**AIM OF THE EXERCISE:** Each entry must appear again exactly as it does in the source.

#### EXERCISE INPUTS ####

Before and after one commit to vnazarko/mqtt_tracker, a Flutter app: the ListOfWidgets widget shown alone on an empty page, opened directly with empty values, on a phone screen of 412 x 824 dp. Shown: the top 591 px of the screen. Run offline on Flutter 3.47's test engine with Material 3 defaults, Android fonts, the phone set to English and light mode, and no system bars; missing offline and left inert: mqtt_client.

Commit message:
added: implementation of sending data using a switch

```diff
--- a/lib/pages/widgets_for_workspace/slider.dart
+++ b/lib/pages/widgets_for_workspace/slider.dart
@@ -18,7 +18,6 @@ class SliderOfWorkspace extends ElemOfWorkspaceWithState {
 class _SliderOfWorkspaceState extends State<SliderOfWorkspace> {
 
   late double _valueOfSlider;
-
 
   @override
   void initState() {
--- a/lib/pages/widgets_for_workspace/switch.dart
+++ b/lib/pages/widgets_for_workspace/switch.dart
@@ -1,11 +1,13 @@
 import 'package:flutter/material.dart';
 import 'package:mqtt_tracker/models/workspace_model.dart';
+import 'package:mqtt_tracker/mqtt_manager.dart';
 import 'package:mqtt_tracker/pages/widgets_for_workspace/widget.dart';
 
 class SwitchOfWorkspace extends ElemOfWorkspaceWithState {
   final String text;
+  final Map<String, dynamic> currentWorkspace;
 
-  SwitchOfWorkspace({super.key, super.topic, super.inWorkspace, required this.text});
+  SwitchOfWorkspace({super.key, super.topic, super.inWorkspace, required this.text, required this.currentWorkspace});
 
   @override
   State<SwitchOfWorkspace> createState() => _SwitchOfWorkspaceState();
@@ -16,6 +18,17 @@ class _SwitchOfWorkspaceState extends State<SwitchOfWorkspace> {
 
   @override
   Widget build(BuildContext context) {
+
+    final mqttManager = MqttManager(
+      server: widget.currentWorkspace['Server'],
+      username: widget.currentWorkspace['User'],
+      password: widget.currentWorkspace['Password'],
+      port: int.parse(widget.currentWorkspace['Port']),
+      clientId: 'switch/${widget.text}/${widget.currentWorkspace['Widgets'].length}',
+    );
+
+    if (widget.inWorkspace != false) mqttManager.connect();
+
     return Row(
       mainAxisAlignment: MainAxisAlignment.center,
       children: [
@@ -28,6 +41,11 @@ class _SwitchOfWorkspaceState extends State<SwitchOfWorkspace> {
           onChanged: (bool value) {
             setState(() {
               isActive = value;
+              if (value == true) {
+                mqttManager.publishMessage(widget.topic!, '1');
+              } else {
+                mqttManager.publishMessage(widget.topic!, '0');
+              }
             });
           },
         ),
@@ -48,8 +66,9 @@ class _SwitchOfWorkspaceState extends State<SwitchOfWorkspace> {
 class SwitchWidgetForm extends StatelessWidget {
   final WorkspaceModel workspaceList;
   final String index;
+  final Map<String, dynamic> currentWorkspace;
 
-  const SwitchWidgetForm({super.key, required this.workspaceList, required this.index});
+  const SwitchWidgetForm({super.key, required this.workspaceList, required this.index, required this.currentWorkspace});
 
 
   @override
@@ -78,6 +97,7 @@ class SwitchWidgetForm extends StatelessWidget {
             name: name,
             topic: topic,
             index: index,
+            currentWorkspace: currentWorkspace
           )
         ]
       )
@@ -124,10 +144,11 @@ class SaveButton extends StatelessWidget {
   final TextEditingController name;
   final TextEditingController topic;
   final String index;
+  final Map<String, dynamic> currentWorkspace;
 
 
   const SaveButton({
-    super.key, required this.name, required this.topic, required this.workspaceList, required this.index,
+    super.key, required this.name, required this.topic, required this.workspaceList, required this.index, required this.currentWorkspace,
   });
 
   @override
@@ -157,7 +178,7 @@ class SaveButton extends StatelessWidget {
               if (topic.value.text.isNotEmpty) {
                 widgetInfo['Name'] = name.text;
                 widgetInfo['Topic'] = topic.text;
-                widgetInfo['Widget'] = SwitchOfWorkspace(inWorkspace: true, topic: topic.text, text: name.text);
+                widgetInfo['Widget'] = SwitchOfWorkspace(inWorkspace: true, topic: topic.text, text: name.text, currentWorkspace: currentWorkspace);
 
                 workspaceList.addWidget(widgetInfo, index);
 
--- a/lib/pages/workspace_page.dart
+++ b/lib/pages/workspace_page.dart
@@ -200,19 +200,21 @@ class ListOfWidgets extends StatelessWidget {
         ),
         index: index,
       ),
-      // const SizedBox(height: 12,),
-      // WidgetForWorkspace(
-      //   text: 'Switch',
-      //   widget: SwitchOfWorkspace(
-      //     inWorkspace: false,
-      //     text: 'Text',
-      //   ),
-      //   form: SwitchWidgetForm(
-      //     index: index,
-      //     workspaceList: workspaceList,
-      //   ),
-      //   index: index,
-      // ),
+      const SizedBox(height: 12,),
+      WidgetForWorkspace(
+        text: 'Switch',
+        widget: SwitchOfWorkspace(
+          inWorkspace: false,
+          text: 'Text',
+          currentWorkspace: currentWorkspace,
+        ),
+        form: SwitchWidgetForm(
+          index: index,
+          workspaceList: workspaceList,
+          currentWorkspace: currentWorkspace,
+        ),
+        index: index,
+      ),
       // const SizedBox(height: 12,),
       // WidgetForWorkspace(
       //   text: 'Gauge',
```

####

**TASK OUTPUT:**
Before and after one commit to vnazarko/mqtt_tracker, a Flutter app: the ListOfWidgets widget shown alone on an empty page, opened directly with empty values, on a phone screen of 412 x 824 dp. Shown: the top 591 px of the screen. Run offline on Flutter 3.47's test engine with Material 3 defaults, Android fonts, the phone set to English and light mode, and no system bars; missing offline and left inert: mqtt_client.

Commit message:
added: implementation of sending data using a switch

```diff
--- a/lib/pages/widgets_for_workspace/slider.dart
+++ b/lib/pages/widgets_for_workspace/slider.dart
@@ -18,7 +18,6 @@ class SliderOfWorkspace extends ElemOfWorkspaceWithState {
 class _SliderOfWorkspaceState extends State<SliderOfWorkspace> {
 
   late double _valueOfSlider;
-
 
   @override
   void initState() {
--- a/lib/pages/widgets_for_workspace/switch.dart
+++ b/lib/pages/widgets_for_workspace/switch.dart
@@ -1,11 +1,13 @@
 import 'package:flutter/material.dart';
 import 'package:mqtt_tracker/models/workspace_model.dart';
+import 'package:mqtt_tracker/mqtt_manager.dart';
 import 'package:mqtt_tracker/pages/widgets_for_workspace/widget.dart';
 
 class SwitchOfWorkspace extends ElemOfWorkspaceWithState {
   final String text;
+  final Map<String, dynamic> currentWorkspace;
 
-  SwitchOfWorkspace({super.key, super.topic, super.inWorkspace, required this.text});
+  SwitchOfWorkspace({super.key, super.topic, super.inWorkspace, required this.text, required this.currentWorkspace});
 
   @override
   State<SwitchOfWorkspace> createState() => _SwitchOfWorkspaceState();
@@ -16,6 +18,17 @@ class _SwitchOfWorkspaceState extends State<SwitchOfWorkspace> {
 
   @override
   Widget build(BuildContext context) {
+
+    final mqttManager = MqttManager(
+      server: widget.currentWorkspace['Server'],
+      username: widget.currentWorkspace['User'],
+      password: widget.currentWorkspace['Password'],
+      port: int.parse(widget.currentWorkspace['Port']),
+      clientId: 'switch/${widget.text}/${widget.currentWorkspace['Widgets'].length}',
+    );
+
+    if (widget.inWorkspace != false) mqttManager.connect();
+
     return Row(
       mainAxisAlignment: MainAxisAlignment.center,
       children: [
@@ -28,6 +41,11 @@ class _SwitchOfWorkspaceState extends State<SwitchOfWorkspace> {
           onChanged: (bool value) {
             setState(() {
               isActive = value;
+              if (value == true) {
+                mqttManager.publishMessage(widget.topic!, '1');
+              } else {
+                mqttManager.publishMessage(widget.topic!, '0');
+              }
             });
           },
         ),
@@ -48,8 +66,9 @@ class _SwitchOfWorkspaceState extends State<SwitchOfWorkspace> {
 class SwitchWidgetForm extends StatelessWidget {
   final WorkspaceModel workspaceList;
   final String index;
+  final Map<String, dynamic> currentWorkspace;
 
-  const SwitchWidgetForm({super.key, required this.workspaceList, required this.index});
+  const SwitchWidgetForm({super.key, required this.workspaceList, required this.index, required this.currentWorkspace});
 
 
   @override
@@ -78,6 +97,7 @@ class SwitchWidgetForm extends StatelessWidget {
             name: name,
             topic: topic,
             index: index,
+            currentWorkspace: currentWorkspace
           )
         ]
       )
@@ -124,10 +144,11 @@ class SaveButton extends StatelessWidget {
   final TextEditingController name;
   final TextEditingController topic;
   final String index;
+  final Map<String, dynamic> currentWorkspace;
 
 
   const SaveButton({
-    super.key, required this.name, required this.topic, required this.workspaceList, required this.index,
+    super.key, required this.name, required this.topic, required this.workspaceList, required this.index, required this.currentWorkspace,
   });
 
   @override
@@ -157,7 +178,7 @@ class SaveButton extends StatelessWidget {
               if (topic.value.text.isNotEmpty) {
                 widgetInfo['Name'] = name.text;
                 widgetInfo['Topic'] = topic.text;
-                widgetInfo['Widget'] = SwitchOfWorkspace(inWorkspace: true, topic: topic.text, text: name.text);
+                widgetInfo['Widget'] = SwitchOfWorkspace(inWorkspace: true, topic: topic.text, text: name.text, currentWorkspace: currentWorkspace);
 
                 workspaceList.addWidget(widgetInfo, index);
 
--- a/lib/pages/workspace_page.dart
+++ b/lib/pages/workspace_page.dart
@@ -200,19 +200,21 @@ class ListOfWidgets extends StatelessWidget {
         ),
         index: index,
       ),
-      // const SizedBox(height: 12,),
-      // WidgetForWorkspace(
-      //   text: 'Switch',
-      //   widget: SwitchOfWorkspace(
-      //     inWorkspace: false,
-      //     text: 'Text',
-      //   ),
-      //   form: SwitchWidgetForm(
-      //     index: index,
-      //     workspaceList: workspaceList,
-      //   ),
-      //   index: index,
-      // ),
+      const SizedBox(height: 12,),
+      WidgetForWorkspace(
+        text: 'Switch',
+        widget: SwitchOfWorkspace(
+          inWorkspace: false,
+          text: 'Text',
+          currentWorkspace: currentWorkspace,
+        ),
+        form: SwitchWidgetForm(
+          index: index,
+          workspaceList: workspaceList,
+          currentWorkspace: currentWorkspace,
+        ),
+        index: index,
+      ),
       // const SizedBox(height: 12,),
       // WidgetForWorkspace(
       //   text: 'Gauge',
```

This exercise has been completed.